6925,0u . 0238 . Blue Ocean Radio, music with lots of harmonica (blues, bluegrass?), ID, 0249, one rock song and then country,  24441

Monday, 1 April 2013

Logs, April 1 & QSLs from Odynn and Bluestar

Good conditions tonight on 48 m, but not terribly busy.

6940,0 . . 1902 . Irish Music Radio, opera, ID, easy listening music, on past 2130, 33442, ssb QRM

6325,8 . . 1939 . Radio Caroline Int., pop, ID, reggae, 24442

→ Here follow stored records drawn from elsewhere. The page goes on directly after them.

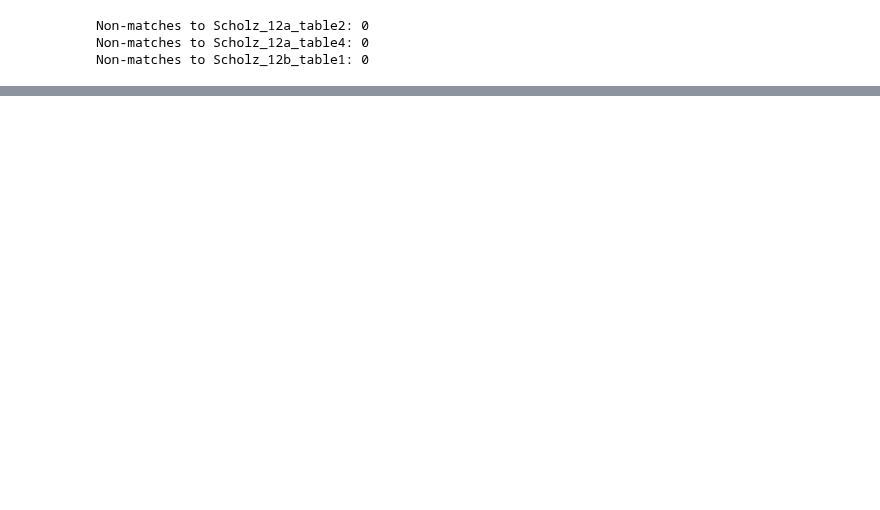
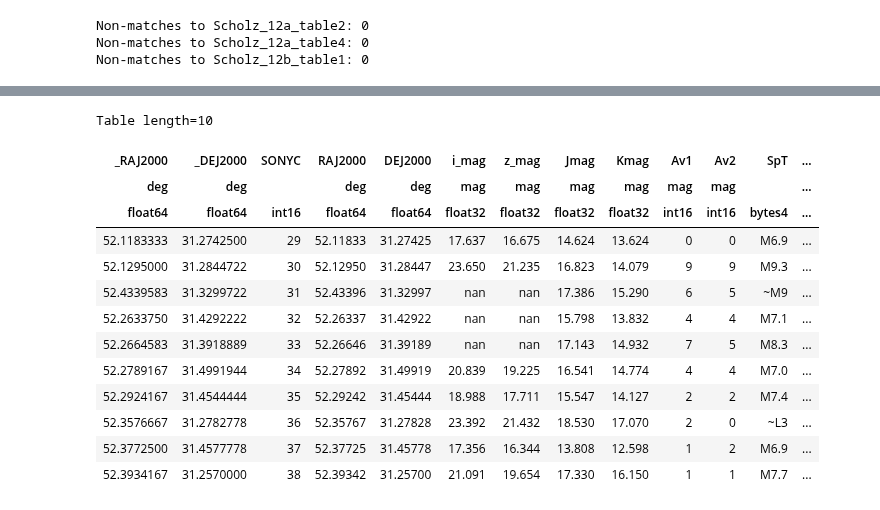
Before and after one commit to tomr-stargazer/Variability_Project_2020, a Jupyter notebook: wuvars/analysis/prototypes/Demoing match.py.ipynb, the cells around one changed output, grey strips where cells are left out. Saved outputs shown, nothing was run; the diff lists cells and outputs as text; code cells hidden in the pictures; blank space fills up the shorter version.

```diff
--- a/wuvars/analysis/prototypes/Demoing match.py.ipynb
+++ b/wuvars/analysis/prototypes/Demoing match.py.ipynb
@@ -71,0 +329,17 @@ Non-matches to Scholz_12b_table1: 0
+# %%
+perseus_tablematch.aux_tables["Scholz_12a_table2"]
+# %% [output]
+Table length=10
+| _RAJ2000 | _DEJ2000 | SONYC | RAJ2000 | DEJ2000 | i_mag | z_mag | Jmag | Kmag | Av1 | Av2 | SpT | ... |
+| deg | deg |  | deg | deg | mag | mag | mag | mag | mag | mag |  | ... |
+| float64 | float64 | int16 | float64 | float64 | float32 | float32 | float32 | float32 | int16 | int16 | bytes4 | ... |
+| 52.1183333 | 31.2742500 | 29 | 52.11833 | 31.27425 | 17.637 | 16.675 | 14.624 | 13.624 | 0 | 0 | M6.9 | ... |
+| 52.1295000 | 31.2844722 | 30 | 52.12950 | 31.28447 | 23.650 | 21.235 | 16.823 | 14.079 | 9 | 9 | M9.3 | ... |
+| 52.4339583 | 31.3299722 | 31 | 52.43396 | 31.32997 | nan | nan | 17.386 | 15.290 | 6 | 5 | ~M9 | ... |
+| 52.2633750 | 31.4292222 | 32 | 52.26337 | 31.42922 | nan | nan | 15.798 | 13.832 | 4 | 4 | M7.1 | ... |
+| 52.2664583 | 31.3918889 | 33 | 52.26646 | 31.39189 | nan | nan | 17.143 | 14.932 | 7 | 5 | M8.3 | ... |
+| 52.2789167 | 31.4991944 | 34 | 52.27892 | 31.49919 | 20.839 | 19.225 | 16.541 | 14.774 | 4 | 4 | M7.0 | ... |
+| 52.2924167 | 31.4544444 | 35 | 52.29242 | 31.45444 | 18.988 | 17.711 | 15.547 | 14.127 | 2 | 2 | M7.4 | ... |
+| 52.3576667 | 31.2782778 | 36 | 52.35767 | 31.27828 | 23.392 | 21.432 | 18.530 | 17.070 | 2 | 0 | ~L3 | ... |
+| 52.3772500 | 31.4577778 | 37 | 52.37725 | 31.45778 | 17.356 | 16.344 | 13.808 | 12.598 | 1 | 2 | M6.9 | ... |
+| 52.3934167 | 31.2570000 | 38 | 52.39342 | 31.25700 | 21.091 | 19.654 | 17.330 | 16.150 | 1 | 1 | M7.7 | ... |
```
Also changed, not shown: parts of 14 cells of this notebook.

6552,8 . . 1950 . Radio Pink Panther, pop, greetings to Powerliner, ID, 25442

6553,0 . . 2006 . Voice of the Easter Bunny, reporting to Pink Panther, “One Night in Bangkok”, 25442 (based on the voice, I think this is a well known station).

6284,7 . . 2017 . Focus Int.,“My Baby Loves Lovin’”, ID, “Break My Stride”, email, low audio, 34442

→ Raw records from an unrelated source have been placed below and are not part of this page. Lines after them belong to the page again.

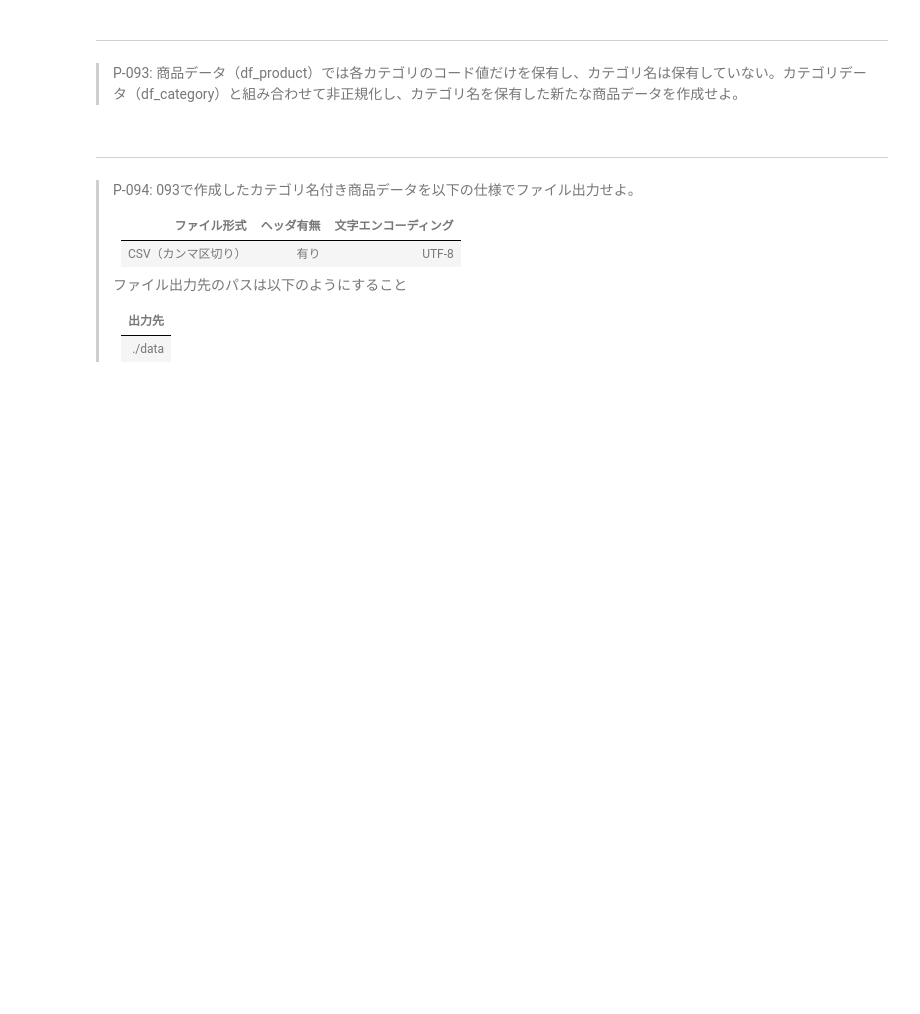
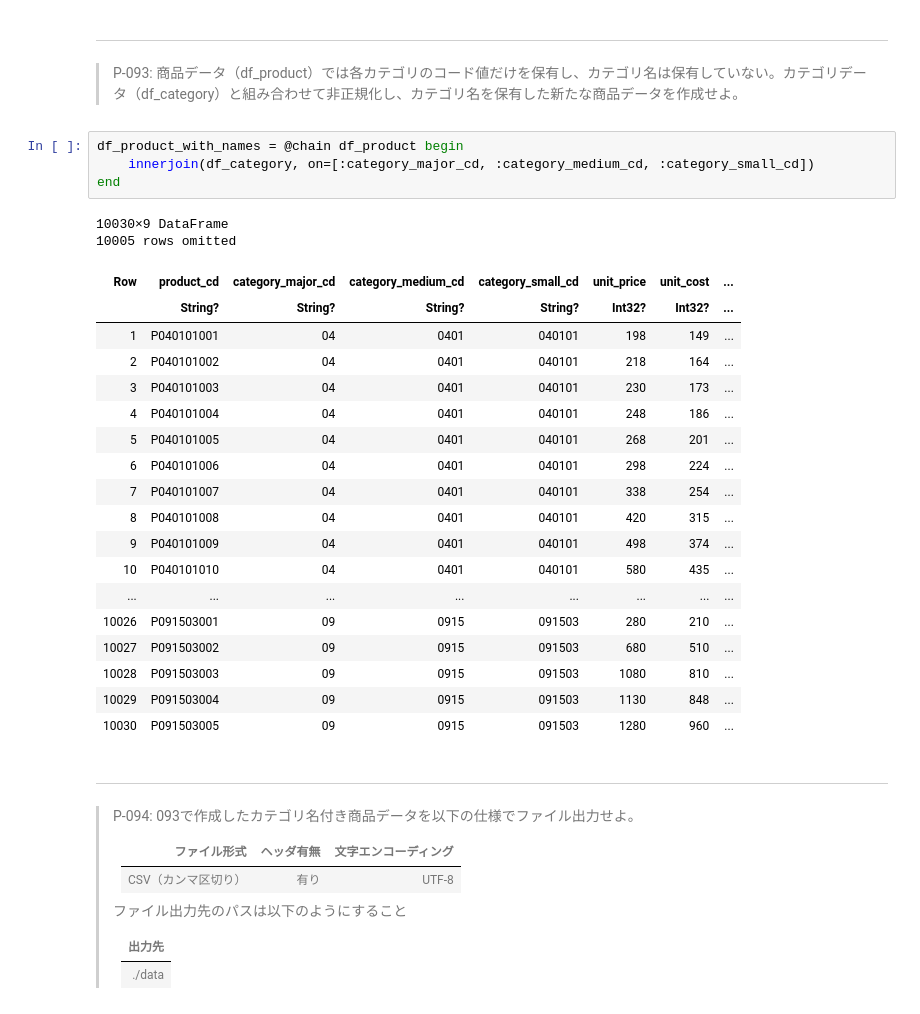
Before and after one commit to kuru-to/100knocks-preprocess, a Jupyter notebook: docker/work/preprocess_knock_Julia.ipynb, the cells around one changed output. Saved outputs shown, nothing was run; the diff lists cells and outputs as text; blank space fills up the shorter version.

```diff
--- a/docker/work/preprocess_knock_Julia.ipynb
+++ b/docker/work/preprocess_knock_Julia.ipynb
@@ -2338,6 +2370,31 @@ df_train_3, df_test_3 = split_12_train_6_test(df_amount_by_year_month, 2)
 # %% [markdown]
 ---
 > P-093: 商品データ（df_product）では各カテゴリのコード値だけを保有し、カテゴリ名は保有していない。カテゴリデータ（df_category）と組み合わせて非正規化し、カテゴリ名を保有した新たな商品データを作成せよ。
+# %%
+df_product_with_names = @chain df_product begin
+    innerjoin(df_category, on=[:category_major_cd, :category_medium_cd, :category_small_cd])
+end
+# %% [output]
+10030×9 DataFrame
+10005 rows omitted
+| Row | product_cd | category_major_cd | category_medium_cd | category_small_cd | unit_price | unit_cost | ... |
+|  | String? | String? | String? | String? | Int32? | Int32? | ... |
+| 1 | P040101001 | 04 | 0401 | 040101 | 198 | 149 | ... |
+| 2 | P040101002 | 04 | 0401 | 040101 | 218 | 164 | ... |
+| 3 | P040101003 | 04 | 0401 | 040101 | 230 | 173 | ... |
+| 4 | P040101004 | 04 | 0401 | 040101 | 248 | 186 | ... |
+| 5 | P040101005 | 04 | 0401 | 040101 | 268 | 201 | ... |
+| 6 | P040101006 | 04 | 0401 | 040101 | 298 | 224 | ... |
+| 7 | P040101007 | 04 | 0401 | 040101 | 338 | 254 | ... |
+| 8 | P040101008 | 04 | 0401 | 040101 | 420 | 315 | ... |
+| 9 | P040101009 | 04 | 0401 | 040101 | 498 | 374 | ... |
+| 10 | P040101010 | 04 | 0401 | 040101 | 580 | 435 | ... |
+| ... | ... | ... | ... | ... | ... | ... | ... |
+| 10026 | P091503001 | 09 | 0915 | 091503 | 280 | 210 | ... |
+| 10027 | P091503002 | 09 | 0915 | 091503 | 680 | 510 | ... |
+| 10028 | P091503003 | 09 | 0915 | 091503 | 1080 | 810 | ... |
+| 10029 | P091503004 | 09 | 0915 | 091503 | 1130 | 848 | ... |
+| 10030 | P091503005 | 09 | 0915 | 091503 | 1280 | 960 | ... |
 # %% [markdown]
 ---
 > P-094: 093で作成したカテゴリ名付き商品データを以下の仕様でファイル出力せよ。
```
Also changed, not shown: parts of 7 cells of this notebook, 2 other files.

9990,0L . 2057 . Baltic Sea Radio, Russian? pop, ‘seagull’ ID in Russian? and English. Japanese pop, Japanese ID/email with phonetic spelling, “Chicken Dance”, , 24442

6239,9 . . 2128 . Radio Flying Dutchman, Bowie “The Jean Genie”, greetings, ID, jazzy instrumental, short test, c/d 2139, 34443

6925.1 . . 2315 . XEROX Radio Duplicado, flute music, ID, email, repeat of previous show, 24342

4029,0 . . 2342 . Laser Hot Hits, dance, ID, slow, deep fades, 24331

1636,0 . . 0021 . Radio Pandora, Dutch music, ID, greetings, long slow fades but nice peaks, c/d 0053, 25432

6925,0u . 0107 . Red Mercury Labs, unknown song, “Red Skies at Night”, “I Walk the Line”, ID and talk, 25341

I received these great themed QSLs from Odynn today.  Nice designs, and very appropriate.

Thanks Odynn!

As well, I recently received this very professional looking QSL from Bluestar with a nice info-card.

Thanks Henri!